Behind all of this is something else. I miss Sharon. These are the kinds of things would talk to her about (my ex therapist). I would share these stories, these feeings, these fears, and we would talk them through. Is it Kubler Ross (sp) who has the famous (and I hear, unproven) 5 stages of grief? If so, I am moving from denial, where I genuinely was...I did not feel her loss yet, to anger (don't know if that's next on the list, but it is for me). And sorrow. And of course fear. I am not losing myself in clinical obsessions so I am holding off finding another therapist. But I still am fairly intense, emotionally, sometimes quite intense, and I must find a way to manage that! Exercise is infrequent. Talking, writing like I am writing now, not frequent enough. Sharon was my sea-mother, in a way. Of course we never sailed, but she always helped me to think in rational terms...she would say that over time, these fears will diminish; that if I got in trouble the coast guard would come, that fatal accidents inside the Bay are very rare (I don't know the last one). That I am growing as person; that she is proud of me, maybe she would say that, or I would sense it anyway. That this is something S and I can do together. That even with the fear, there is much pleasure I derive, and something else: utter distance from the other stressors in my life. In that way, it's like scuba. Being on the Bay is so consuming (and by now, dear friends, you know it is not the tropical thing at all: girls in bikinis, a blender below making mai tais, bare feet on teak decks and steel drums and tans....most of us sail encased in rubber or something like it...but what I am doing can lead to the tropical adventure! and will). Sharon would tell me all that. And after 50 minutes, I would feel more centered, less terrified at some deep level.
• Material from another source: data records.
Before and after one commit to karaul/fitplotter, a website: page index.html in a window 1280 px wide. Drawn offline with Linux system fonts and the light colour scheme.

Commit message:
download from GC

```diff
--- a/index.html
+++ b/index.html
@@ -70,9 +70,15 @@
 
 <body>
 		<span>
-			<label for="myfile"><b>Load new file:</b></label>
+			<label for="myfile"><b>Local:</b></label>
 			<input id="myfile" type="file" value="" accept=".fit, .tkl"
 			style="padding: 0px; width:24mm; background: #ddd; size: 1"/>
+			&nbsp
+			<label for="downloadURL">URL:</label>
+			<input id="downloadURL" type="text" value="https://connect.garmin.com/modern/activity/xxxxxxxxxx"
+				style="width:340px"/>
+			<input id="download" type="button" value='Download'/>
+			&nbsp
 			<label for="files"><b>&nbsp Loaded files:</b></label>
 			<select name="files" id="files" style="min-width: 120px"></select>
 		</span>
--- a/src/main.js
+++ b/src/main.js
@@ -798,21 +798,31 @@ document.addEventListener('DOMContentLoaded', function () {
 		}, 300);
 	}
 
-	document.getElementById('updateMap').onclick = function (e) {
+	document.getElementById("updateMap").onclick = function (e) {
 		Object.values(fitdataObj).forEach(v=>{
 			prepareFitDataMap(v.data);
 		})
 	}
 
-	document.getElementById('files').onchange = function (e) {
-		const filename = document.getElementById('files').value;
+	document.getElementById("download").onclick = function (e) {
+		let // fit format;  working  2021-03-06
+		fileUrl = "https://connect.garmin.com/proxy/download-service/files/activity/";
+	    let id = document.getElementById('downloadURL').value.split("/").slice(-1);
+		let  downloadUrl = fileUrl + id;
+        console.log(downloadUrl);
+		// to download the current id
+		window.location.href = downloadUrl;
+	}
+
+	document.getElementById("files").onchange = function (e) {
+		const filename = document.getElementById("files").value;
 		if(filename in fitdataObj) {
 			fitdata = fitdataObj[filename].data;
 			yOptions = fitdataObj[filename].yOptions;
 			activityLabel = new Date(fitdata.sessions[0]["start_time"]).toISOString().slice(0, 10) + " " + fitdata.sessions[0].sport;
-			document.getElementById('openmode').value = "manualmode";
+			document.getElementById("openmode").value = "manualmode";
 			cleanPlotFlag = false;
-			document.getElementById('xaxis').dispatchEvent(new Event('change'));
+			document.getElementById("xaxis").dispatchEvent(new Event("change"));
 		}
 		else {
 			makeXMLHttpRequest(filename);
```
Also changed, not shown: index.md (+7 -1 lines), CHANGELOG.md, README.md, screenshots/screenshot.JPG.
Well, that is what I am doing here. You, all who read, are my silent sea-parents. At least, listening, even if you have never sailed.

Sailing, for me, is still recreation, but it's also very difficult personal growth work and that is just how it is right now. The day I skippered on my little 32 foot boat with a crew who could not really sail, I actually did not eat or drink anything for the seven hours we were on the boat. I was too focused on every little thing. S has known me 12 years and said she has never seen me like that before. So, you see, though I take so much from sailing, love so much about it...the wind, the adventure, the friendships, the boats, sleeping below...all of that; I am still scared spitless. I am learning to ski on a black diamond slope. Hah. And now guiding other beginners myself! That analogy works, for wind is to sailing what straight down (vertical slope) is to skiiing or snowboarding.
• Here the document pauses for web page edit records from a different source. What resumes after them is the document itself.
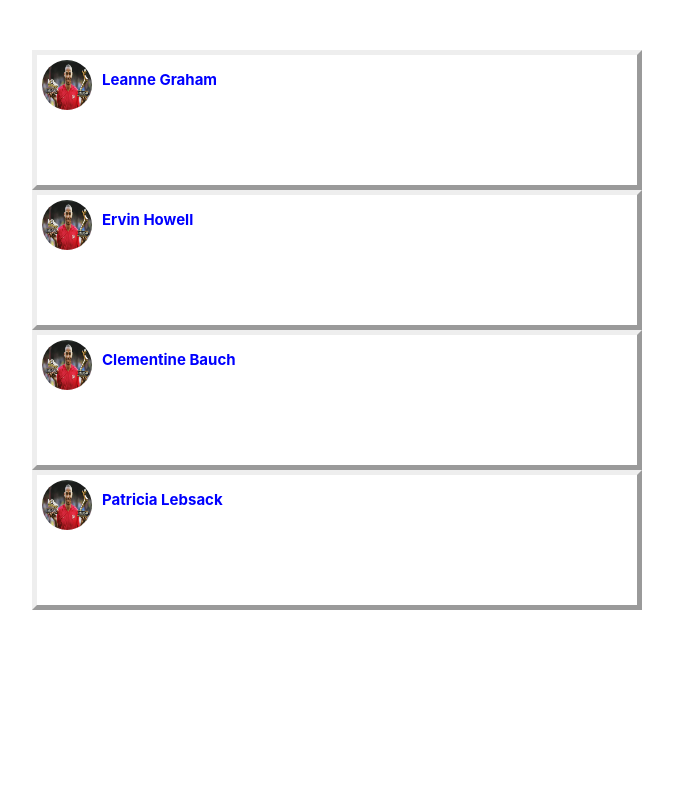
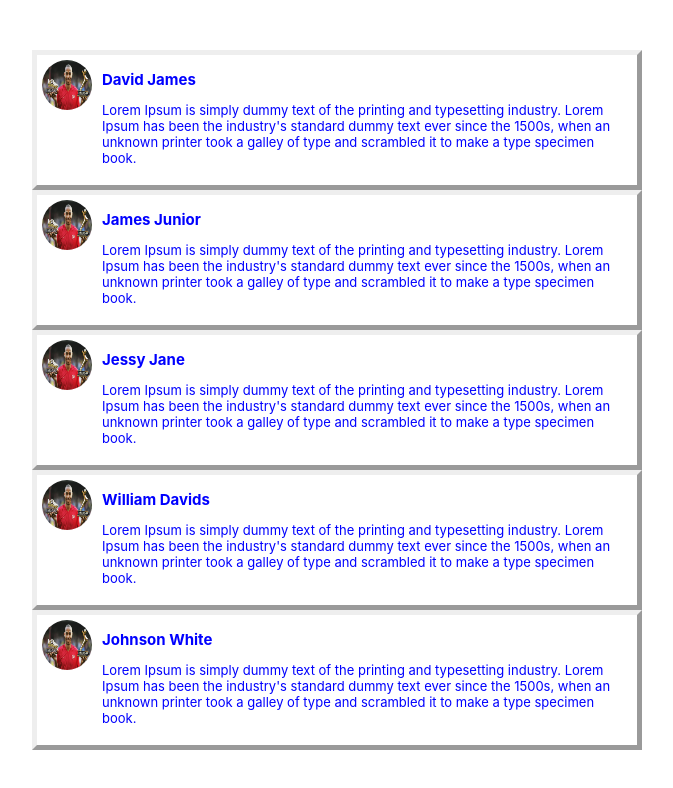
Before and after one commit to olusakinso/social-app, a React (Create React App) app in the folder social-app/: page / in a window 1280 px wide. Shown: the top 788 px of the page, without its empty margins (378-1051 px from the left). Built offline with nearby package versions, Linux system fonts and the light colour scheme.

Commit message:
object updated

```diff
--- a/social-app/src/components/Cards.js
+++ b/social-app/src/components/Cards.js
@@ -5,28 +5,24 @@ class Cards extends Component {
     state = {
         users: [
             {
-              name: "Leanne Graham",
-              comment: "",
-              about: "Multi-layered client-server neural-net",
-              avatar: "",
+              name: "David James",
+              comment: "Lorem Ipsum is simply dummy text of the printing and typesetting industry. Lorem Ipsum has been the industry's standard dummy text ever since the 1500s, when an unknown printer took a galley of type and scrambled it to make a type specimen book.",
             },
             {
-              name: "Ervin Howell",
-              comment: "",
-              about: "Proactive didactic contingency",
-              avatar: "",
+              name: "James Junior",
+              comment: "Lorem Ipsum is simply dummy text of the printing and typesetting industry. Lorem Ipsum has been the industry's standard dummy text ever since the 1500s, when an unknown printer took a galley of type and scrambled it to make a type specimen book.",
             },
             {
-              name: "Clementine Bauch",
-              comment: "",
-              about: "Face to face bifurcated interface",
-              avatar: "",
+              name: "Jessy Jane",
+              comment: "Lorem Ipsum is simply dummy text of the printing and typesetting industry. Lorem Ipsum has been the industry's standard dummy text ever since the 1500s, when an unknown printer took a galley of type and scrambled it to make a type specimen book.",
             },
             {
-              name: "Patricia Lebsack",
-              comment: "",
-              about: "Multi-tiered zero tolerance productivity",
-              avatar: "",
+              name: "William Davids",
+              comment: "Lorem Ipsum is simply dummy text of the printing and typesetting industry. Lorem Ipsum has been the industry's standard dummy text ever since the 1500s, when an unknown printer took a galley of type and scrambled it to make a type specimen book.",
+            },
+            {
+              name: "Johnson White",
+              comment: "Lorem Ipsum is simply dummy text of the printing and typesetting industry. Lorem Ipsum has been the industry's standard dummy text ever since the 1500s, when an unknown printer took a galley of type and scrambled it to make a type specimen book.",
             },
           ]
      };
```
Thanks, all, for listening. I am logging off, let's say. I have this crazy belief that I could be a good writer, but good writers rewrite and strive for craft and access this part of their brain, the creative part...all I'm doing here is sharing. So, whatever good writing I might be capable of (or not) this is not it; this is just sharing (without even rereading for edits). But my sincere thanks to all who read are few, I know (I should get a counter, though) and some of you I barely know; some of you I know more; one or two I care about much. But I appreciate every single person who has gotten this far in my narrative.
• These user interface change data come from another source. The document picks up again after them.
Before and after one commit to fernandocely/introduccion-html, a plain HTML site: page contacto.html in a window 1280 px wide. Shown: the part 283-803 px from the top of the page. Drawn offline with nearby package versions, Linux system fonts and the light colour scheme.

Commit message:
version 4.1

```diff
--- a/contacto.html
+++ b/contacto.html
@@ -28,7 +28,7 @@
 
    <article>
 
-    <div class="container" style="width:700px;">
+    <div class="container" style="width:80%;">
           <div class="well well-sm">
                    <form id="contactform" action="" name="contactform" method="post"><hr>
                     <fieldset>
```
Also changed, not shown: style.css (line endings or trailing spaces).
And hey, if you're ever in Nor know, shoot me an email. Because I'll take you on a day sail. And I am grinning, and serious as I say it.

Much love.